Robotics has been making strides at an unprecedented pace over the past years. Researchers have been examining fastest, strongest, most efficient, and low-cost ways to enable robots to make the movements needed to perform their intended functions.
Meanwhile, principles of biomimetics often is the basis in the bid for new and improved soft robotics and actuation technologies. For biomimetics, the machine components are designed to imitate the movement of human muscles, and to outperform them, ideally. In fact, despite the performance of actuators such as hydraulic pistons and electric motors, their rigid structure limits deployment. Nonetheless, as robots move to move biological forms, and as demand for biomimetic prostheses increases, actuators need to evolve.
A paper on the development published in Science Robotics describes a new, high-performance artificial muscle technology developed in the Dynamic Systems Laboratory, Northern Arizona University.
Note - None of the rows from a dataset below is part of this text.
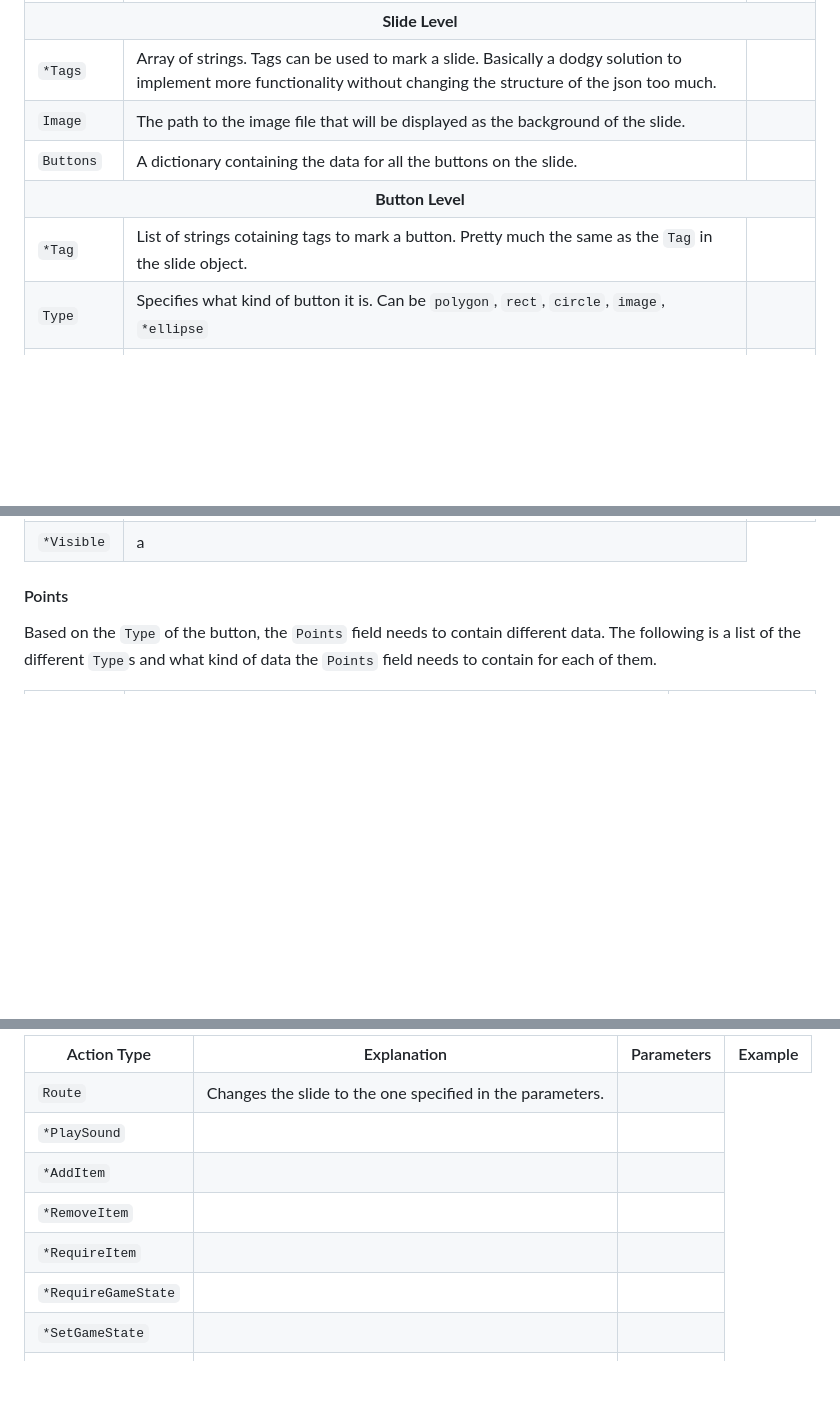
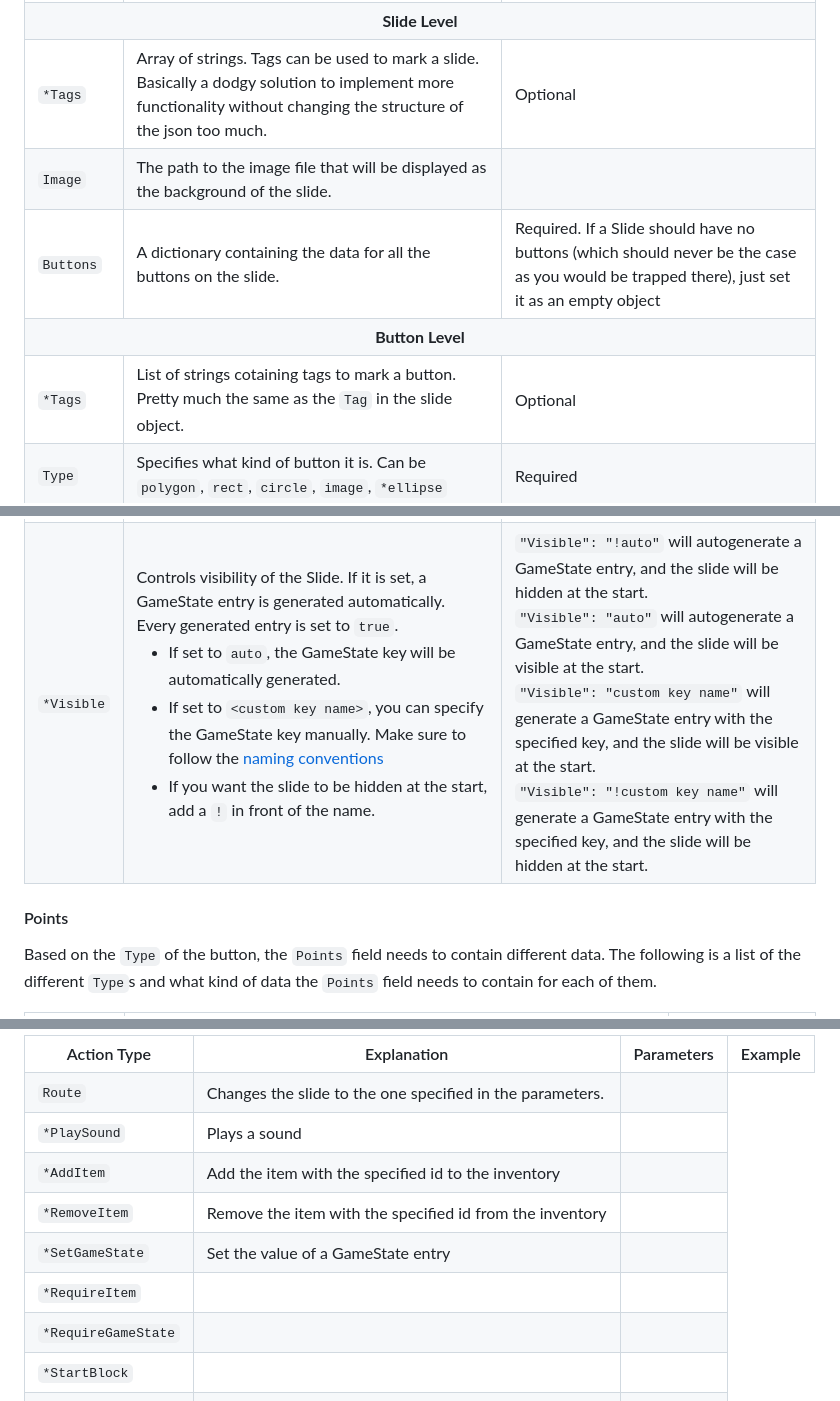
Before and after one commit to SciFiDeath/AdventureFramework2023, a Markdown page: Slides_json_spec.md, 3 parts joined by grey strips. Rendered like a GitHub page; blank space fills up the shorter version.

Commit message:
update json spec

```diff
--- a/Slides_json_spec.md
+++ b/Slides_json_spec.md
@@ -54,7 +54,7 @@
         <td>
             Array of strings. Tags can be used to mark a slide. Basically a dodgy solution to implement more functionality without changing the structure of the json too much.
         </td>
-        <td></td>
+        <td>Optional</td>
     </tr>
     <tr>
         <td><code>Image</code></td>
@@ -68,25 +68,25 @@
         <td>
             A dictionary containing the data for all the buttons on the slide.
         </td>
-        <td></td>
+        <td>Required. If a Slide should have no buttons (which should never be the case as you would be trapped there), just set it as an empty object</td>
     </tr>
     <!--  -->
     <tr>
         <td align=center colspan=3 ><strong>Button Level</strong></th>
     </tr>
     <tr>
-        <td><code>*Tag</code></td>
+        <td><code>*Tags</code></td>
         <td>
             List of strings cotaining tags to mark a button. Pretty much the same as the <code>Tag</code> in the slide object.
         </td>
-        <td></td>
+        <td>Optional</td>
     </tr>
     <tr>
         <td><code>Type</code></td>
         <td>
             Specifies what kind of button it is. Can be <code>polygon</code>, <code>rect</code>, <code>circle</code>, <code>image</code>, <code>*ellipse</code>
         </td>
-        <td></td>
+        <td>Required</td>
     </tr>
     <tr>
         <td><code>Points</code></td>
@@ -112,9 +112,21 @@
     <tr>
         <td><code>*Visible</code></td>
         <td>
-            a
+            Controls visibility of the Slide. If it is set, a GameState entry is generated automatically. Every generated entry is set to <code>true</code>.
+            <ul>
+                <li>If set to <code>auto</code>, the GameState key will be automatically generated.</li>
+                <li>If set to <code>&lt;custom key name&gt;</code>, you can specify the GameState key manually. Make sure to follow the <a href=#naming-conventions>naming conventions</a></li>
+                <li>If you want the slide to be hidden at the start, add a <code>!</code> in front of the name.</li>
+            </ul>
+        </td>
+        <td>
+            <code>"Visible": "!auto"</code> will autogenerate a GameState entry, and the slide will be hidden at the start. <br>
+            <code>"Visible": "auto"</code> will autogenerate a GameState entry, and the slide will be visible at the start. <br>
+            <code>"Visible": "custom key name"</code> will generate a GameState entry with the specified key, and the slide will be visible at the start. <br>
+            <code>"Visible": "!custom key name"</code> will generate a GameState entry with the specified key, and the slide will be hidden at the start.
         </td>
     </tr>
+
 </table>
 
 <!-- ### File level
@@ -238,21 +250,28 @@ Actions are quite a convoluted mess.
         <td>
             <code>*PlaySound</code>
         </td>
-        <td></td>
+        <td>Plays a sound</td>
         <td></td>
     </tr>
     <tr>
         <td>
             <code>*AddItem</code>
         </td>
-        <td></td>
+        <td>Add the item with the specified id to the inventory</td>
         <td></td>
     </tr>
     <tr>
         <td>
             <code>*RemoveItem</code>
         </td>
+        <td>Remove the item with the specified id from the inventory</td>
         <td></td>
+    </tr>
+    <tr>
+        <td>
+            <code>*SetGameState</code>
+        </td>
+        <td>Set the value of a GameState entry</td>
         <td></td>
     </tr>
     <tr>
@@ -271,7 +290,7 @@ Actions are quite a convoluted mess.
     </tr>
     <tr>
         <td>
-            <code>*SetGameState</code>
+            <code>*StartBlock</code>
         </td>
         <td></td>
         <td></td>
```
Also changed, not shown: other parts of Slides_json_spec.md (+7 -14 lines).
The paper details how the new technology enables more human-like movement of robots due to its flexibility and adaptability, and at the same time outperforms human skeletal muscle for several parameters.
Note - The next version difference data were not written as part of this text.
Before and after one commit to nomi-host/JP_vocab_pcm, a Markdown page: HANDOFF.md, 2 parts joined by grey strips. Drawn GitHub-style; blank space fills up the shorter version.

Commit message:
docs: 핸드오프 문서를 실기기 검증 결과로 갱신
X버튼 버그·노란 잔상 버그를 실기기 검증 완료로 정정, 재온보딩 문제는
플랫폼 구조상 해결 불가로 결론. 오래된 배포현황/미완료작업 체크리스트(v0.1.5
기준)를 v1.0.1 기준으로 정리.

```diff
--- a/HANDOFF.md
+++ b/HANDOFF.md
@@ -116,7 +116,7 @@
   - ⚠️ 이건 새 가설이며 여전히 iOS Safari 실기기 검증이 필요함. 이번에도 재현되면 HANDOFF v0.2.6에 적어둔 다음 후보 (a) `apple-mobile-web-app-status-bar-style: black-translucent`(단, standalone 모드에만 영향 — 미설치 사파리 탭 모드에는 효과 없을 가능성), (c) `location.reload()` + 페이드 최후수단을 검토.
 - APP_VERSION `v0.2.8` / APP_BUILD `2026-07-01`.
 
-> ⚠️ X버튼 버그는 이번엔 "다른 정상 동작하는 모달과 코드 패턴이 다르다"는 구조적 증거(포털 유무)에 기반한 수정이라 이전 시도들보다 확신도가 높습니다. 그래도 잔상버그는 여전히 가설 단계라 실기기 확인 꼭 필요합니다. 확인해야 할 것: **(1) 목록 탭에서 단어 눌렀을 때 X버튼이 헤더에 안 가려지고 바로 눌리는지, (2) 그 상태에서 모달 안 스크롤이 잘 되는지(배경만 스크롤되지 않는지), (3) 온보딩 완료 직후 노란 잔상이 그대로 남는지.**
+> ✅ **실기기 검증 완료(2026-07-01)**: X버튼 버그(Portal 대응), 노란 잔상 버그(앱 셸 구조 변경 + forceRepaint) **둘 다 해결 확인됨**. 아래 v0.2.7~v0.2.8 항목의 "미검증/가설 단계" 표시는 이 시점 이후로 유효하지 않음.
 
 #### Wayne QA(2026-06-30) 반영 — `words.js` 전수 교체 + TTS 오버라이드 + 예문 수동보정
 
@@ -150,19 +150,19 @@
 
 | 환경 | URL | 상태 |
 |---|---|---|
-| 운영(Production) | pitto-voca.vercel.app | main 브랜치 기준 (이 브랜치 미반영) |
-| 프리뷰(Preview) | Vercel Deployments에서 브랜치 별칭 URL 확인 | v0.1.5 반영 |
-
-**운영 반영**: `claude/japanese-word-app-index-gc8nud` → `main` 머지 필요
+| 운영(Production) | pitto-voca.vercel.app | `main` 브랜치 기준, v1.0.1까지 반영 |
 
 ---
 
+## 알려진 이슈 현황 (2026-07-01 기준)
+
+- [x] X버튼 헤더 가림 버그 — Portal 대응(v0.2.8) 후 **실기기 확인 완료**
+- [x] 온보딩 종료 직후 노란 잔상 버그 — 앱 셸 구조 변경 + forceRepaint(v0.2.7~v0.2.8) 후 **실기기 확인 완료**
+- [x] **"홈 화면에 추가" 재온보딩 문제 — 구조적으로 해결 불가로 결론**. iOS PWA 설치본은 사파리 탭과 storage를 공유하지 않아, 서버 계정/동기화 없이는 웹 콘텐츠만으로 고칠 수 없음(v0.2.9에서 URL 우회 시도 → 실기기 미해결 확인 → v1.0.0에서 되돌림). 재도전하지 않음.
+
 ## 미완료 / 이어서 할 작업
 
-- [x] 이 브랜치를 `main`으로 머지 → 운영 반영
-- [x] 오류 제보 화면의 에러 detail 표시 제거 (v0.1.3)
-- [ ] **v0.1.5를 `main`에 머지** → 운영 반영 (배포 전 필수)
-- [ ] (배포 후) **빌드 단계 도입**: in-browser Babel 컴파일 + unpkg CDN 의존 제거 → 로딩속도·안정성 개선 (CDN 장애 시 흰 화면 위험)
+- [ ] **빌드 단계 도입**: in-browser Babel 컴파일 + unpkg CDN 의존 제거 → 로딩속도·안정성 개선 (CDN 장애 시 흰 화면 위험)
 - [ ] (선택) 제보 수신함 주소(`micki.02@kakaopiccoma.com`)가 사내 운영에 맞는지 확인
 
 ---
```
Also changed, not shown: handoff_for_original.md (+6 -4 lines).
The new linear actuators called cavatappi artificial muscles have resemblance to the Italian pasta,” stated the lead researcher.
Interestingly, the coiled, or helical structure of the actuator enables to generate more power. This makes them an ideal for bioengineering and robotics applications. In fact, in the initial work, the team demonstrated that cavatappi artificial muscles featured specific work and power metrics capabilities several times more than that of human skeletal muscles. And, with continued development, the cavatappi muscles can produce even higher levels of performance.
In terms of function, the basis of cavatappi artificial muscles is twisted polymer actuators that were known for their might when they first came out.